This issue is outside of the Commission’s direct jurisdiction, but the Broadband Plan is intended as a blueprint for the federal government as a whole. In that context, the notion of ensuring that primary legal materials are available for free online fits perfectly with a broader effort to make government digitally accessible. In a similar vein, a bill was introduced today by Rep. Israel. The Public Online Information Act, backed by the Sunlight Foundation, creates a new federal advisory committee to advise all three branches of government on how to make government information available online for free.

To establish an advisory committee to issue nonbinding government-wide guidelines on making public information available on the Internet, to require publicly available Government information held by the executive branch to be made available on the Internet, to express the sense of Congress that publicly available information held by the legislative and judicial branches should be available on the Internet, and for other purposes.

These two developments are the first of what I expect to be many announcements in the coming months, coming from places like the transparency caucus. These announcements will share a theme — there is a growing mandate for universal free access to government information, and judicial information is a key component of that mandate. These requirements will increasingly go to the heart of full free access to the public record, and will reveal the discrepancies between different branches in this regard.
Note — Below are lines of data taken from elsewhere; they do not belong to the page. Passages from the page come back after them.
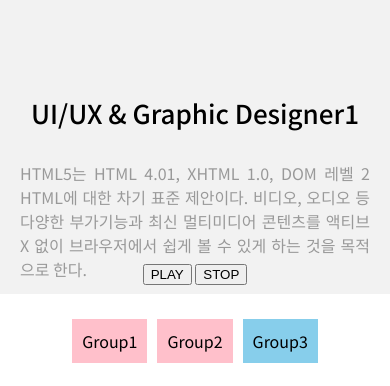
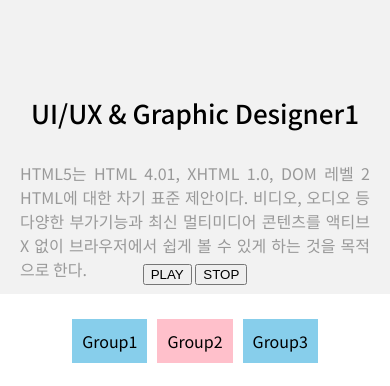
Before and after one commit to leejh96/addinedu_frontend, a plain HTML site: page index.html in a window 390 px wide. Both pictures are taken after a click on the item "Group2". Shown: the part 105-491 px from the top of the page. Drawn offline with Linux system fonts and the light colour scheme.

Commit message:
update js

```diff
--- a/index.css
+++ b/index.css
@@ -342,6 +342,7 @@ video {
     padding: 10px;
     background-color: skyblue;
     margin: 5px;
+    cursor: pointer;
   }
   .tab-item.active {
     background-color: pink;
--- a/index.js
+++ b/index.js
@@ -61,10 +61,16 @@ playBtn.addEventListener("click", slideAnimation);
 // });
 
 const tabItem = document.querySelectorAll(".tab-item");
-
+const group = document.querySelectorAll(".group");
 for (let i = 0; i < tabItem.length; i++) {
   tabItem[i].addEventListener("click", () => {
+    // 클릭한 요소와의 나머지 요소는 비활성화 => active class 삭제
+    for (let j = 0; j < tabItem.length; j++) {
+      tabItem[j].classList.remove("active");
+      group[j].classList.remove("active");
+    }
+    // 클릭한 요소의 인덱스 번호 => tab, group의 해당 인덱스번호 순서의 요소에 active class를 추가
     tabItem[i].classList.add("active");
-    // group[i].classList.add("active");
+    group[i].classList.add("active");
   });
 }
```
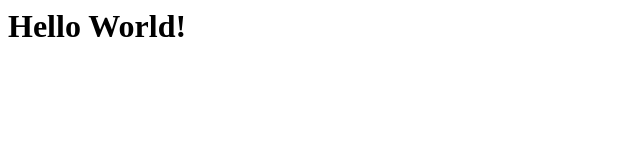
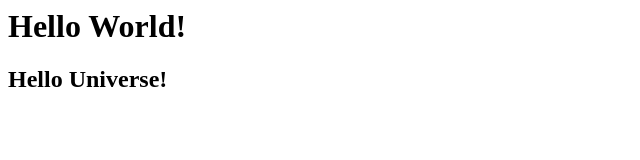
Before and after one commit to JohnnyR030T/test-project, a plain HTML site: page index.html in a window 1280 px wide. Shown: the whole page, without its empty margins (0-640 px from the left). Drawn offline with Linux system fonts and the light colour scheme.

Commit message:
Added "Hello Universe!" to index.html

```diff
--- a/index.html
+++ b/index.html
@@ -1 +1,2 @@
 <h1>Hello World!</h1>
+<h2>Hello Universe!</h2>
```
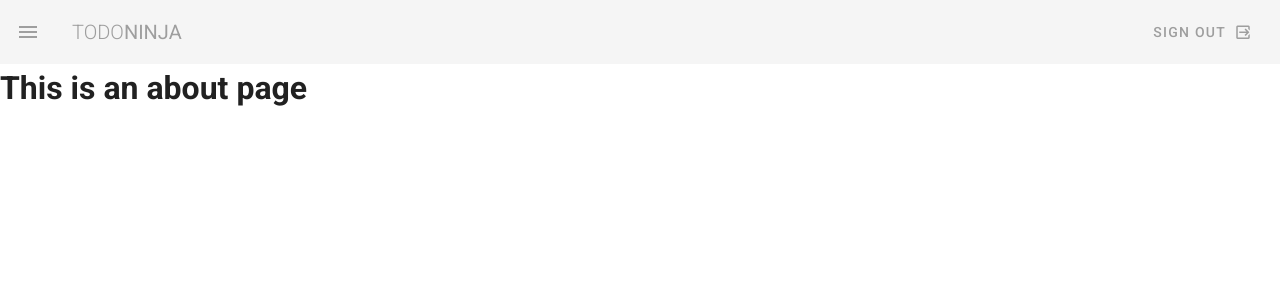
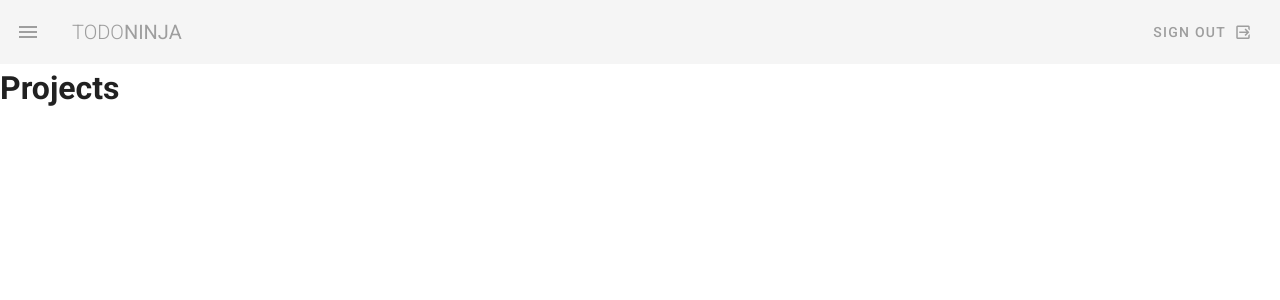
Before and after one commit to crhwebdev-courses/todo-ninja, a Vue app: page /projects in a window 1280 px wide. Shown: the top 300 px of the page. Built offline with nearby package versions, Linux system fonts and the light colour scheme.

Commit message:
Change text on Projects view

```diff
--- a/src/views/Projects.vue
+++ b/src/views/Projects.vue
@@ -1,5 +1,5 @@
 <template>
-  <div class="about">
-    <h1>This is an about page</h1>
+  <div class="projects">
+    <h1>Projects</h1>
   </div>
 </template>
```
The FCC’s language doesn’t quite get everything right. Most notably, the language focuses on opinions even though there are other components of the record that are key to the public’s understanding of the law. Opinions on PACER are already theoretically free, but the kludgy system for accessing them doesn’t include all of the opinions, isn’t indexable by search engines, and only gives a minimal amount of information about the case that each is a part of. Furthermore, the docket text required to understand the context, and the search functionality required to find the opinions both require a fee. Subsequent calls for free access to case materials will have to be more holistic than the opinions-only language of the Broadband Report.

The POIA language is also a step forward. A federal advisory committee is a good thing in the context of a branch that is more accustomed to the adversarial process than notice-and-comment. However, we will need much more concrete requirements before we will have achieved our goals.

In the context of these announcements, the Administrative Office of the Courts made their own announcement today. The Judicial conference has voted in favor of two measures that make incremental improvements on the current pay-wall model of access to PACER.

  • Adjust the Electronic Public Access fee schedule so that users are not billed unless they accrue charges of more than $10 of PACER usage in a quarterly billing cycle, in effect quadrupling the amount of data available without charge. Currently, users are not billed until their accounts total at least $10 in a one-year period.
  • Approve a pilot in up to 12 courts to publish federal district and bankruptcy court opinions via the Government Printing Office’s Federal Digital System (FDsys) so members of the public can more easily search across opinions and across courts.

These are minor tweaks on a fundamentally limited system. Don’t get me wrong — a world with these changes is better than a world without. It is slightly easier to avoid spending more than $10 in a given quarter than in a given year, but it’s nevertheless likely that you will do so unless you know exactly what you are looking for and retrieve only a few documents. It’s also good to establish precedent for GPO publishing case materials, but that doesn’t require a limited trial that could end in bureaucratic quagmire. The GPO can handle publishing many documents, and any reasonably qualified software engineer could figure out how to deliver them in short order. What’s more, the courts could provide universal free public access today, with zero engineering work: offer a single PACER login that is never billed or, better yet, just stop billing all accounts.

The next round of the PACER debate will be over whether or not we make a fundamental change in access to federal court records, or if we concede minor tweaks and call it a day.